EXERCISE DETAILS:
Return the records below character for character.

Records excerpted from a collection

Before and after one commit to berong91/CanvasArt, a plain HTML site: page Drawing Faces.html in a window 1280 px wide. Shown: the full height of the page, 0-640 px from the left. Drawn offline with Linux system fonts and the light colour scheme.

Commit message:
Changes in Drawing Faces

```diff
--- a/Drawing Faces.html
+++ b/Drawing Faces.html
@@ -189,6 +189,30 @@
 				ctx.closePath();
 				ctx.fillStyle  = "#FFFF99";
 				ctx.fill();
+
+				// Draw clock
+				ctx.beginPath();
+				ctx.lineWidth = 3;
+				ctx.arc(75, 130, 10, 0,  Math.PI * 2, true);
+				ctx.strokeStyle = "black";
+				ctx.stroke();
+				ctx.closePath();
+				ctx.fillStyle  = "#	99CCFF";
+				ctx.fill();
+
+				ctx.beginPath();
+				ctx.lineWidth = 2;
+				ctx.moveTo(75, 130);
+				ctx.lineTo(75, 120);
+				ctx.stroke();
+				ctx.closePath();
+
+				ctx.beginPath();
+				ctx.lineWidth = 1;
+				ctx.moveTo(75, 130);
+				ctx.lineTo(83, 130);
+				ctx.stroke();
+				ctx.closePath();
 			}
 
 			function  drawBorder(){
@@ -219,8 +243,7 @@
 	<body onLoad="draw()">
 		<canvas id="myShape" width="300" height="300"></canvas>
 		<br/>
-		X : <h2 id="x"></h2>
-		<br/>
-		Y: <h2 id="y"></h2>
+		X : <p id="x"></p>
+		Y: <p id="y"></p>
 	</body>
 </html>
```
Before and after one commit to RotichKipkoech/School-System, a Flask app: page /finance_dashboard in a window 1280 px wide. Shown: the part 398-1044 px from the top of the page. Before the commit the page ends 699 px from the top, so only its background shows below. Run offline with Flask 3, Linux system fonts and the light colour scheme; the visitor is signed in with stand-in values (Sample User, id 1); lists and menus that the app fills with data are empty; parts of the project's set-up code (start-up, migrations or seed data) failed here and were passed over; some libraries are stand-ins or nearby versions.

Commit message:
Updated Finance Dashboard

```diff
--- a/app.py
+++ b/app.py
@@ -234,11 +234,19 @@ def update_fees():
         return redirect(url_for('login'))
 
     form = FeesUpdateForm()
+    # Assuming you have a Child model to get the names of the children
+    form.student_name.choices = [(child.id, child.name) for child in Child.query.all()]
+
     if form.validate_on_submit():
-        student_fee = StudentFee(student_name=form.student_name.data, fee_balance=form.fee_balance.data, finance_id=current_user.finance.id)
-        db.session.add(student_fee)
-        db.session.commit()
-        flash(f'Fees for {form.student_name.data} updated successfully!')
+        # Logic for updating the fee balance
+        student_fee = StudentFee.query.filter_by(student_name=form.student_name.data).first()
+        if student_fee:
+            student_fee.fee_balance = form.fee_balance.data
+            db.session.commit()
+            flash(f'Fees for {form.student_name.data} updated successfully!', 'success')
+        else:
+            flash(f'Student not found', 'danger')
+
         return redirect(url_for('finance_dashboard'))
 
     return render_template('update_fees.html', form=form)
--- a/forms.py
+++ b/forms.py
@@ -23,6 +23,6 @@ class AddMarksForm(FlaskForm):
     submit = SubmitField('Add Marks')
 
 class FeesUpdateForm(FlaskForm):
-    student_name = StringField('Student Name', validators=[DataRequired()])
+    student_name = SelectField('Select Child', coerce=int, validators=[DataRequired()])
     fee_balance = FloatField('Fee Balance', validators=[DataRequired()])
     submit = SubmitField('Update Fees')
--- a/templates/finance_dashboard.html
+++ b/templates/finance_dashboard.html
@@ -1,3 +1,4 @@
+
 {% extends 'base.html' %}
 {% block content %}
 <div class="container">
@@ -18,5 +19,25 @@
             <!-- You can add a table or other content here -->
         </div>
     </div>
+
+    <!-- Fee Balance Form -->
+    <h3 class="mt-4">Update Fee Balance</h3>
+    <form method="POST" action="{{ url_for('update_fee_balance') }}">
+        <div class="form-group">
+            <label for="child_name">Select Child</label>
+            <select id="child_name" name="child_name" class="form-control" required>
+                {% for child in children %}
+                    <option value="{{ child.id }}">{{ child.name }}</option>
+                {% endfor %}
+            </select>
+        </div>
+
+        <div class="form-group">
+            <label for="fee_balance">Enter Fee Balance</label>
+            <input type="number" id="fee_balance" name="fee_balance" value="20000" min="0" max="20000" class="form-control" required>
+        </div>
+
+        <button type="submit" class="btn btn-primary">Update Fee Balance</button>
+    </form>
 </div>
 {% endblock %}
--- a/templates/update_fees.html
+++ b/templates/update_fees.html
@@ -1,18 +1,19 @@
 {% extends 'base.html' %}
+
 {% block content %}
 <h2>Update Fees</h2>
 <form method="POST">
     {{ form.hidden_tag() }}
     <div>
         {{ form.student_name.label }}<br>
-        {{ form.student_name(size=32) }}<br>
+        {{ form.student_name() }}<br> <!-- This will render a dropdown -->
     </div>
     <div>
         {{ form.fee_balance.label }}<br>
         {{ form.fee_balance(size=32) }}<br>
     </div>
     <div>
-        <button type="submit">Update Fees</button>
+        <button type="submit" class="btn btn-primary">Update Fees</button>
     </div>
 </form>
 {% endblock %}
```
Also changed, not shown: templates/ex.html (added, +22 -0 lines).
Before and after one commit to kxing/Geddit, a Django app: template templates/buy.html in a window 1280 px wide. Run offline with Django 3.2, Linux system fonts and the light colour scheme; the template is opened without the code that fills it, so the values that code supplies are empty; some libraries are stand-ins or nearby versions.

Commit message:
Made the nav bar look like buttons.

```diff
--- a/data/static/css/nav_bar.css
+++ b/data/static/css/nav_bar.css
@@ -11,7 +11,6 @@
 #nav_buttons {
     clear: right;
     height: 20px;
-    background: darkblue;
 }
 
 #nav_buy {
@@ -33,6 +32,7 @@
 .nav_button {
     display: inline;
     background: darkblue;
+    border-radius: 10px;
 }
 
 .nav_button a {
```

RESULT OF THIS EXERCISE:
Before and after one commit to berong91/CanvasArt, a plain HTML site: page Drawing Faces.html in a window 1280 px wide. Shown: the full height of the page, 0-640 px from the left. Drawn offline with Linux system fonts and the light colour scheme.

Commit message:
Changes in Drawing Faces

```diff
--- a/Drawing Faces.html
+++ b/Drawing Faces.html
@@ -189,6 +189,30 @@
 				ctx.closePath();
 				ctx.fillStyle  = "#FFFF99";
 				ctx.fill();
+
+				// Draw clock
+				ctx.beginPath();
+				ctx.lineWidth = 3;
+				ctx.arc(75, 130, 10, 0,  Math.PI * 2, true);
+				ctx.strokeStyle = "black";
+				ctx.stroke();
+				ctx.closePath();
+				ctx.fillStyle  = "#	99CCFF";
+				ctx.fill();
+
+				ctx.beginPath();
+				ctx.lineWidth = 2;
+				ctx.moveTo(75, 130);
+				ctx.lineTo(75, 120);
+				ctx.stroke();
+				ctx.closePath();
+
+				ctx.beginPath();
+				ctx.lineWidth = 1;
+				ctx.moveTo(75, 130);
+				ctx.lineTo(83, 130);
+				ctx.stroke();
+				ctx.closePath();
 			}
 
 			function  drawBorder(){
@@ -219,8 +243,7 @@
 	<body onLoad="draw()">
 		<canvas id="myShape" width="300" height="300"></canvas>
 		<br/>
-		X : <h2 id="x"></h2>
-		<br/>
-		Y: <h2 id="y"></h2>
+		X : <p id="x"></p>
+		Y: <p id="y"></p>
 	</body>
 </html>
```
Before and after one commit to RotichKipkoech/School-System, a Flask app: page /finance_dashboard in a window 1280 px wide. Shown: the part 398-1044 px from the top of the page. Before the commit the page ends 699 px from the top, so only its background shows below. Run offline with Flask 3, Linux system fonts and the light colour scheme; the visitor is signed in with stand-in values (Sample User, id 1); lists and menus that the app fills with data are empty; parts of the project's set-up code (start-up, migrations or seed data) failed here and were passed over; some libraries are stand-ins or nearby versions.

Commit message:
Updated Finance Dashboard

```diff
--- a/app.py
+++ b/app.py
@@ -234,11 +234,19 @@ def update_fees():
         return redirect(url_for('login'))
 
     form = FeesUpdateForm()
+    # Assuming you have a Child model to get the names of the children
+    form.student_name.choices = [(child.id, child.name) for child in Child.query.all()]
+
     if form.validate_on_submit():
-        student_fee = StudentFee(student_name=form.student_name.data, fee_balance=form.fee_balance.data, finance_id=current_user.finance.id)
-        db.session.add(student_fee)
-        db.session.commit()
-        flash(f'Fees for {form.student_name.data} updated successfully!')
+        # Logic for updating the fee balance
+        student_fee = StudentFee.query.filter_by(student_name=form.student_name.data).first()
+        if student_fee:
+            student_fee.fee_balance = form.fee_balance.data
+            db.session.commit()
+            flash(f'Fees for {form.student_name.data} updated successfully!', 'success')
+        else:
+            flash(f'Student not found', 'danger')
+
         return redirect(url_for('finance_dashboard'))
 
     return render_template('update_fees.html', form=form)
--- a/forms.py
+++ b/forms.py
@@ -23,6 +23,6 @@ class AddMarksForm(FlaskForm):
     submit = SubmitField('Add Marks')
 
 class FeesUpdateForm(FlaskForm):
-    student_name = StringField('Student Name', validators=[DataRequired()])
+    student_name = SelectField('Select Child', coerce=int, validators=[DataRequired()])
     fee_balance = FloatField('Fee Balance', validators=[DataRequired()])
     submit = SubmitField('Update Fees')
--- a/templates/finance_dashboard.html
+++ b/templates/finance_dashboard.html
@@ -1,3 +1,4 @@
+
 {% extends 'base.html' %}
 {% block content %}
 <div class="container">
@@ -18,5 +19,25 @@
             <!-- You can add a table or other content here -->
         </div>
     </div>
+
+    <!-- Fee Balance Form -->
+    <h3 class="mt-4">Update Fee Balance</h3>
+    <form method="POST" action="{{ url_for('update_fee_balance') }}">
+        <div class="form-group">
+            <label for="child_name">Select Child</label>
+            <select id="child_name" name="child_name" class="form-control" required>
+                {% for child in children %}
+                    <option value="{{ child.id }}">{{ child.name }}</option>
+                {% endfor %}
+            </select>
+        </div>
+
+        <div class="form-group">
+            <label for="fee_balance">Enter Fee Balance</label>
+            <input type="number" id="fee_balance" name="fee_balance" value="20000" min="0" max="20000" class="form-control" required>
+        </div>
+
+        <button type="submit" class="btn btn-primary">Update Fee Balance</button>
+    </form>
 </div>
 {% endblock %}
--- a/templates/update_fees.html
+++ b/templates/update_fees.html
@@ -1,18 +1,19 @@
 {% extends 'base.html' %}
+
 {% block content %}
 <h2>Update Fees</h2>
 <form method="POST">
     {{ form.hidden_tag() }}
     <div>
         {{ form.student_name.label }}<br>
-        {{ form.student_name(size=32) }}<br>
+        {{ form.student_name() }}<br> <!-- This will render a dropdown -->
     </div>
     <div>
         {{ form.fee_balance.label }}<br>
         {{ form.fee_balance(size=32) }}<br>
     </div>
     <div>
-        <button type="submit">Update Fees</button>
+        <button type="submit" class="btn btn-primary">Update Fees</button>
     </div>
 </form>
 {% endblock %}
```
Also changed, not shown: templates/ex.html (added, +22 -0 lines).
Before and after one commit to kxing/Geddit, a Django app: template templates/buy.html in a window 1280 px wide. Run offline with Django 3.2, Linux system fonts and the light colour scheme; the template is opened without the code that fills it, so the values that code supplies are empty; some libraries are stand-ins or nearby versions.

Commit message:
Made the nav bar look like buttons.

```diff
--- a/data/static/css/nav_bar.css
+++ b/data/static/css/nav_bar.css
@@ -11,7 +11,6 @@
 #nav_buttons {
     clear: right;
     height: 20px;
-    background: darkblue;
 }
 
 #nav_buy {
@@ -33,6 +32,7 @@
 .nav_button {
     display: inline;
     background: darkblue;
+    border-radius: 10px;
 }
 
 .nav_button a {
```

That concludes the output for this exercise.